HISTORY OF DEBORAH.
JUDGES IV. 21, 22, 23.
Then Jael, Heber's wife, took a nail of the tent, and took an hammer in her hand, and went softly unte him, and smote the nail into his temples, and fastened it into the ground: (for he was fast asleep, and weary) so he died. And behold, as Barak pursued Sisera, Jael came out to meet him, and said unto him, Come, and I will shew thee the man whom thou seekest. And when he came into her tent, behold, Sisera lay dead, and the nail was in his temples. So God subdued on that day, Jabin the king of Canaan before the Children of Israel.
WHEN We consider how frequent, how violent, and how sudden are the transitions from condition to condition in human life, pride appears to be a mystery of folly, below contempt. To behold a rational being assuming consequence on an empty, unmeaning title; or from the possession of a little wealth, that bird of passage, eternally on the wing; or from beauty and strength, which accident or disease may blast in a moment, and which the lapse of a very few years certainly will impair; to behold a man putting confidence in princes, or feeding on the applause of a multitude; to hear him saying to himself, "Soul, take thy rest; thou hast much goods laid up for many years." My mountain standeth strong; I shall never be moved." All this is calculated to excite derision, not resentment; and when reason and experience ponder what the end may be, anger sinks into pity. Not only is frail man every moment at the mercy of a Being, almighty to save and to destroy; but the proudest and mightiest is every moment in the power of the weakest and meanest of his fellow-creatures. The tongue of the wretch whom thou despisest, may ruin thy reputation forever. The crawling insect in thy path is armed with deadly poison against thy life. That nodding wall threatens to crush thee to pieces. Arm thee at all points, as well as thou canst, malice or hatred, envy or revenge will still find some part unguarded; and bleeding to death, thou shalt find thou wert not invulnerable.
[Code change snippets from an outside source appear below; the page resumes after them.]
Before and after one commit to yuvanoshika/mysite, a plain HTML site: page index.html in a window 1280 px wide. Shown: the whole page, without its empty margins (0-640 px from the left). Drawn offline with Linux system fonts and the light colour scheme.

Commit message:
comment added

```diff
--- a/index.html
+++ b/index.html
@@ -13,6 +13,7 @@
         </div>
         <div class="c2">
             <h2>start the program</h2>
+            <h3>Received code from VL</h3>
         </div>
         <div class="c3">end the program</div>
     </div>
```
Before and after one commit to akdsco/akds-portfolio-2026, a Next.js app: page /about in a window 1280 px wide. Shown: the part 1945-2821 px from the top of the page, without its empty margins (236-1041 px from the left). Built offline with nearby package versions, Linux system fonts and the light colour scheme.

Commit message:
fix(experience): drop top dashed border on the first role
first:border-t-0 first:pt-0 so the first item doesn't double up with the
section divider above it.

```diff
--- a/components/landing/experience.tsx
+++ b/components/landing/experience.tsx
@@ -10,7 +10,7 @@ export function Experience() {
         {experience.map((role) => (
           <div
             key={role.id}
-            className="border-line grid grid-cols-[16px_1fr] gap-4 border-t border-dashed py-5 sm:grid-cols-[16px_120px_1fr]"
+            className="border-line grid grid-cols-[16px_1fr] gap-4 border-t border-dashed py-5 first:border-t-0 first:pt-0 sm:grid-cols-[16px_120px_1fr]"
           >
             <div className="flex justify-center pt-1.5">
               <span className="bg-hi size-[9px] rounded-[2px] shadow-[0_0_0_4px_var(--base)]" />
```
Those who are distinguished by their rank, their abilities, or their virtues, attract the notice of many observers, and create to themselves many open and many more secret enemies. The history of Sisera, the captain of the host of Ja bin, king of Canaan, is a striking illustration of most of these remarks. In him, we see a man rendered insolent by success, intoxicated with prosperity, betrayed into disgrace through confidence of victory, the dupe of confidence in his own strength, and then the victim of confidence, equally unwise, in the fidelity and attachment of a stranger. We behold him in the morning, advancing to the unequal conflict at the head of a mighty, and hitherto invincible host; in the evening, a bleeding corpse, fallen ingloriously by the hand of a
Deborah, the prophetess of Israel, having transfused the patriotic ardour of her soul into Barak, not only directs him what he should do, but offers herself as the companion of the expedition which she had planned. With ten thousand men of the tribes of Zebulun and Naphtali under his command, Barak